“The fact that it’s not direct taxpayer monhy is kind of fungible,” he said. “Anything charge to a bank ultimately gets back to be charged to its customers. It’s not like it’s free money.”

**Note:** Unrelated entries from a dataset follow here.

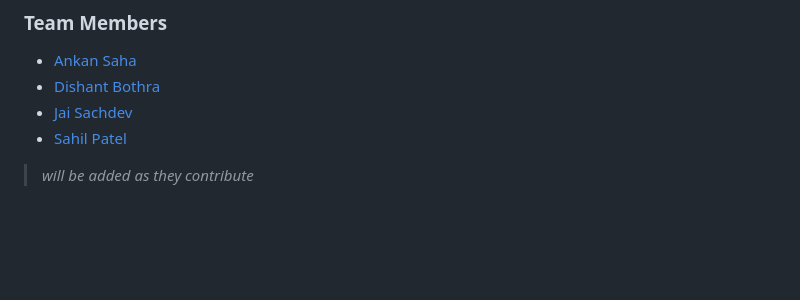
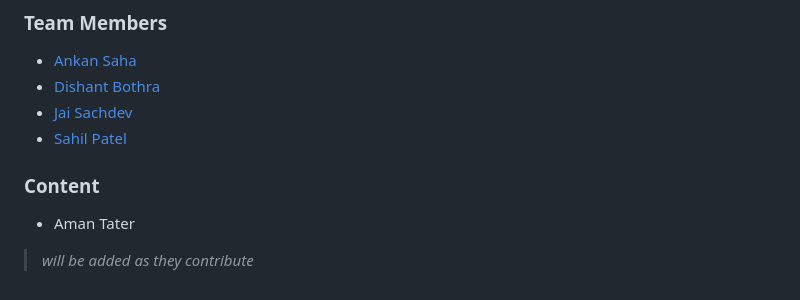
Before and after one commit to kgpmask/MASK-Event, a Markdown page: README.md, the part around the change. GitHub-like rendering; blank space fills up the shorter version.

Commit message:
Aman credits

```diff
--- a/README.md
+++ b/README.md
@@ -239,4 +239,6 @@ Your PR will be approved when two of the following conditions are met:
 - [Dishant Bothra](https://github.com/DishantB0411)
 - [Jai Sachdev](https://github.com/SachdevJai)
 - [Sahil Patel](https://github.com/Symbiot01)
+### Content
+- Aman Tater
 > _will be added as they contribute_
```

“If state government is looking to a top-to-bottom review on expenses, they ought to look at regulatory fees, too, in addition to direct taxpayer money,” he said. “And maybe he ought to go visit some groups of consumers, too, not only the people who run the banks… to hear the other side of the story.”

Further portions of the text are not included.